by Ish Stabosz
Center for Creative Instruction & Technology
Delaware Technical Community College
Special thanks to Jade Burris for sharing this New York Times article by Benedict Carey.
Our typical understanding of quizzes, tests, and exams is that they are useful tools for evaluating how well students have grasped the material we are trying to teach them. In, “Why Flunking Exams is Actually a Good Thing”, Benedict Carey looks at a long trail of psychological research and theory (starting with Francis Bacon in 1620) in order to show how testing—in particular pre-testing—primes the brain to learn better. It’s a bit of a long read, but it’s worth the effort. The article suggests some pretty practical, research-based ways that you can use tests to boost your students’ learning rather than just calculate their grade.
Read the full article here.
What are your thoughts?

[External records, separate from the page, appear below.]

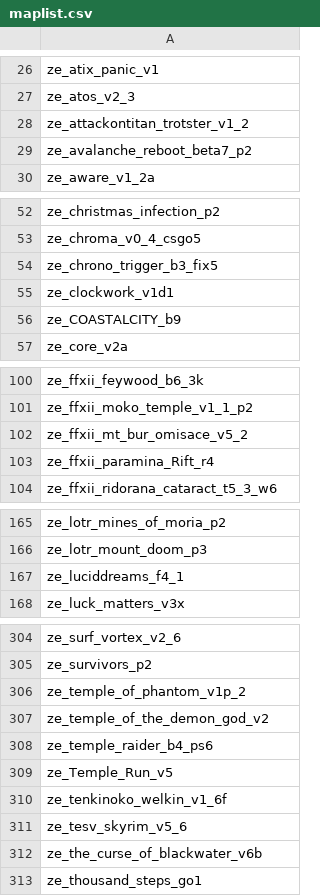
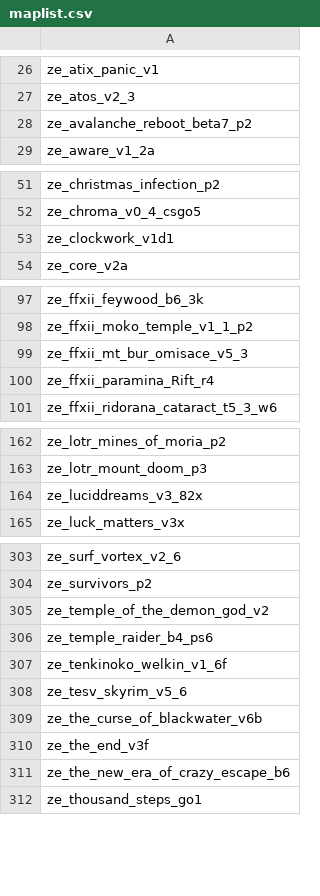
Before and after one commit to notkoen/Music-Names, a CSV file: maplist.csv, drawn as a sheet; only a part is shown, gaps mark what is left out; the diff covers the shown part only.

Commit message:
update maplist

```diff
--- a/maplist.csv
+++ b/maplist.csv
@@ -27,3 +27,2 @@ ze_atix_panic_v1,
 ze_atos_v2_3,
-ze_attackontitan_trotster_v1_2,
 ze_avalanche_reboot_beta7_p2,
@@ -53,5 +52,3 @@ ze_christmas_infection_p2,
 ze_chroma_v0_4_csgo5,
-ze_chrono_trigger_b3_fix5,
 ze_clockwork_v1d1,
-ze_COASTALCITY_b9,
 ze_core_v2a,
@@ -101,3 +98,3 @@ ze_ffxii_feywood_b6_3k,
 ze_ffxii_moko_temple_v1_1_p2,
-ze_ffxii_mt_bur_omisace_v5_2,
+ze_ffxii_mt_bur_omisace_v5_3,
 ze_ffxii_paramina_Rift_r4,
@@ -166,3 +163,3 @@ ze_lotr_mines_of_moria_p2,
 ze_lotr_mount_doom_p3,
-ze_luciddreams_f4_1,
+ze_luciddreams_v3_82x,
 ze_luck_matters_v3x,
@@ -305,6 +304,4 @@ ze_surf_vortex_v2_6,
 ze_survivors_p2,
-ze_temple_of_phantom_v1p_2,
 ze_temple_of_the_demon_god_v2,
 ze_temple_raider_b4_ps6,
-ze_Temple_Run_v5,
 ze_tenkinoko_welkin_v1_6f,
@@ -312,2 +309,4 @@ ze_tesv_skyrim_v5_6,
 ze_the_curse_of_blackwater_v6b,
+ze_the_end_v3f,
+ze_the_new_era_of_crazy_escape_b6,
 ze_thousand_steps_go1,
```
Also changed, not shown: 2 added rows and 1 edited cell elsewhere in this file.
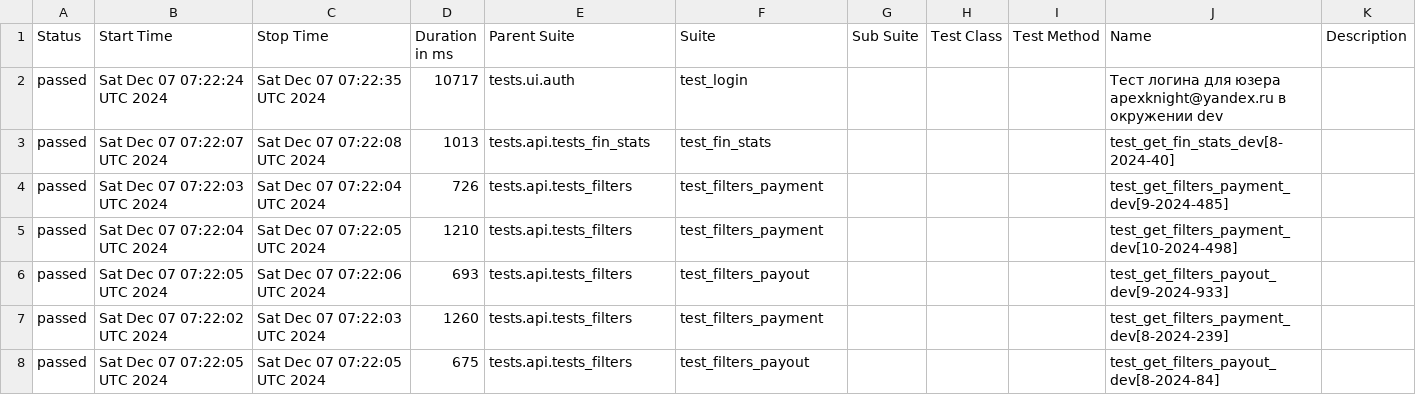
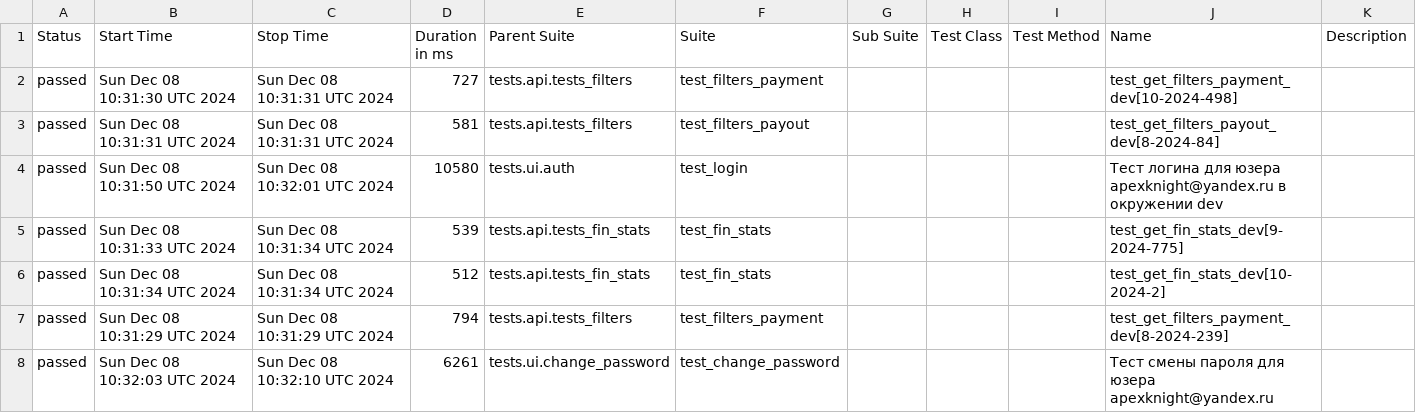
Before and after one commit to VadimZhuckow/allure_report, a CSV file: data/suites.csv, drawn as a sheet; only a part is shown; the diff covers the shown part only.

```diff
--- a/data/suites.csv
+++ b/data/suites.csv
@@ -1,8 +1,8 @@
 "Status","Start Time","Stop Time","Duration in ms","Parent Suite","Suite","Sub Suite","Test Class","Test Method","Name","Description"
-"passed","Sat Dec 07 07:22:24 UTC 2024","Sat Dec 07 07:22:35 UTC 2024","10717","tests.ui.auth","test_login","","","","Тест логина для юзера apexknight@yandex.ru в окружении dev",""
-"passed","Sat Dec 07 07:22:07 UTC 2024","Sat Dec 07 07:22:08 UTC 2024","1013","tests.api.tests_fin_stats","test_fin_stats","","","","test_get_fin_stats_dev[8-2024-40]",""
-"passed","Sat Dec 07 07:22:03 UTC 2024","Sat Dec 07 07:22:04 UTC 2024","726","tests.api.tests_filters","test_filters_payment","","","","test_get_filters_payment_dev[9-2024-485]",""
-"passed","Sat Dec 07 07:22:04 UTC 2024","Sat Dec 07 07:22:05 UTC 2024","1210","tests.api.tests_filters","test_filters_payment","","","","test_get_filters_payment_dev[10-2024-498]",""
-"passed","Sat Dec 07 07:22:05 UTC 2024","Sat Dec 07 07:22:06 UTC 2024","693","tests.api.tests_filters","test_filters_payout","","","","test_get_filters_payout_dev[9-2024-933]",""
-"passed","Sat Dec 07 07:22:02 UTC 2024","Sat Dec 07 07:22:03 UTC 2024","1260","tests.api.tests_filters","test_filters_payment","","","","test_get_filters_payment_dev[8-2024-239]",""
-"passed","Sat Dec 07 07:22:05 UTC 2024","Sat Dec 07 07:22:05 UTC 2024","675","tests.api.tests_filters","test_filters_payout","","","","test_get_filters_payout_dev[8-2024-84]",""
+"passed","Sun Dec 08 10:31:30 UTC 2024","Sun Dec 08 10:31:31 UTC 2024","727","tests.api.tests_filters","test_filters_payment","","","","test_get_filters_payment_dev[10-2024-498]",""
+"passed","Sun Dec 08 10:31:31 UTC 2024","Sun Dec 08 10:31:31 UTC 2024","581","tests.api.tests_filters","test_filters_payout","","","","test_get_filters_payout_dev[8-2024-84]",""
+"passed","Sun Dec 08 10:31:50 UTC 2024","Sun Dec 08 10:32:01 UTC 2024","10580","tests.ui.auth","test_login","","","","Тест логина для юзера apexknight@yandex.ru в окружении dev",""
+"passed","Sun Dec 08 10:31:33 UTC 2024","Sun Dec 08 10:31:34 UTC 2024","539","tests.api.tests_fin_stats","test_fin_stats","","","","test_get_fin_stats_dev[9-2024-775]",""
+"passed","Sun Dec 08 10:31:34 UTC 2024","Sun Dec 08 10:31:34 UTC 2024","512","tests.api.tests_fin_stats","test_fin_stats","","","","test_get_fin_stats_dev[10-2024-2]",""
+"passed","Sun Dec 08 10:31:29 UTC 2024","Sun Dec 08 10:31:29 UTC 2024","794","tests.api.tests_filters","test_filters_payment","","","","test_get_filters_payment_dev[8-2024-239]",""
+"passed","Sun Dec 08 10:32:03 UTC 2024","Sun Dec 08 10:32:10 UTC 2024","6261","tests.ui.change_password","test_change_password","","","","Тест смены пароля для юзера apexknight@yandex.ru",""
```
Also changed, not shown: 33 edited cells elsewhere in this file, data/behaviors.csv, 34 other files.
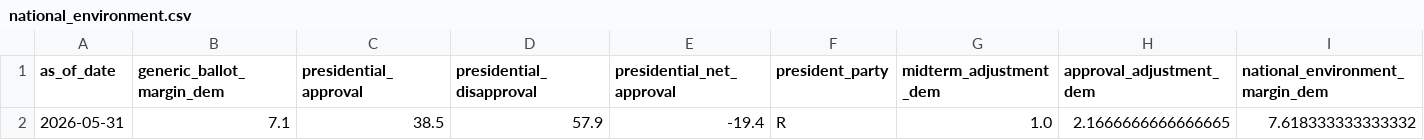
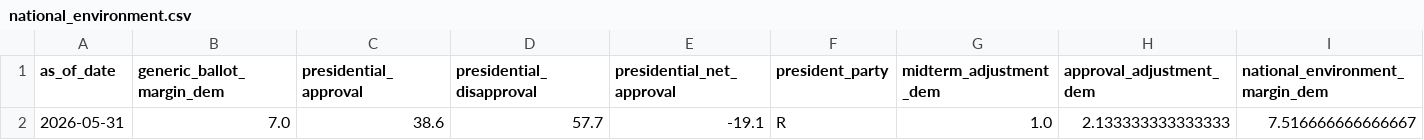
Before and after one commit to benyelin/2026-senate-model, a CSV file: inputs/national_environment.csv, drawn as a sheet; only a part is shown; the diff names each change by its address in the sheet, - before the commit and + after, or states it on an @@ line.

Commit message:
Update model inputs and dashboard outputs

```diff
--- a/inputs/national_environment.csv
+++ b/inputs/national_environment.csv
-B2 (generic_ballot_margin_dem): 7.1
+B2 (generic_ballot_margin_dem): 7.0
-C2 (presidential_approval): 38.5
+C2 (presidential_approval): 38.6
-D2 (presidential_disapproval): 57.9
+D2 (presidential_disapproval): 57.7
-E2 (presidential_net_approval): -19.4
+E2 (presidential_net_approval): -19.1
-H2 (approval_adjustment_dem): 2.1666666666666665
+H2 (approval_adjustment_dem): 2.133333333333333
-I2 (national_environment_margin_dem): 7.618333333333332
+I2 (national_environment_margin_dem): 7.516666666666667
```
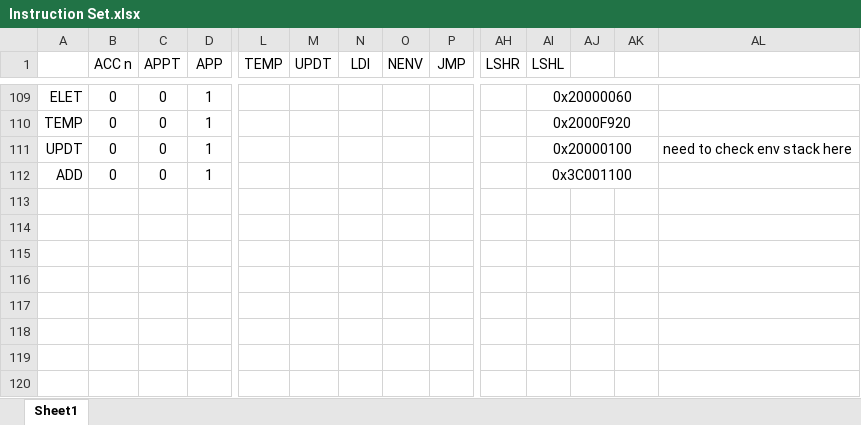
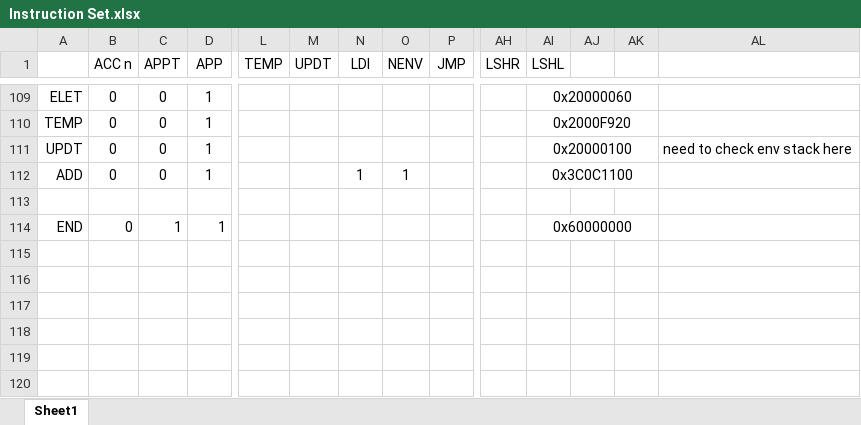
Before and after one commit to mflamer/LambdaCore, an Excel workbook: Instruction Set.xlsx, sheet Sheet1, drawn as a sheet; only a part is shown, gaps mark what is left out; values as stored, in another font and other column widths than the file's, no borders; charts and pictures not drawn; rows hold the shown columns only; the diff names each change by its address in the sheet, - before the commit and + after, or states it on an @@ line.

```diff
--- a/Instruction Set.xlsx (sheet Sheet1)
+++ b/Instruction Set.xlsx (sheet Sheet1)
-N112 (LDI): (empty)
+N112 (LDI): 1
-O112 (NENV): (empty)
+O112 (NENV): 1
-AI112 (LSHL): 0x3C001100
+AI112 (LSHL): 0x3C0C1100
-row 114: (empty)
+row 114: END | 0 | 1 | 1 |  |  |  |  |  |  | 0x60000000
+AI114:AK114 merged
```
Also changed, not shown: 7 other files.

How would you feel about giving students a pre-final on day 1?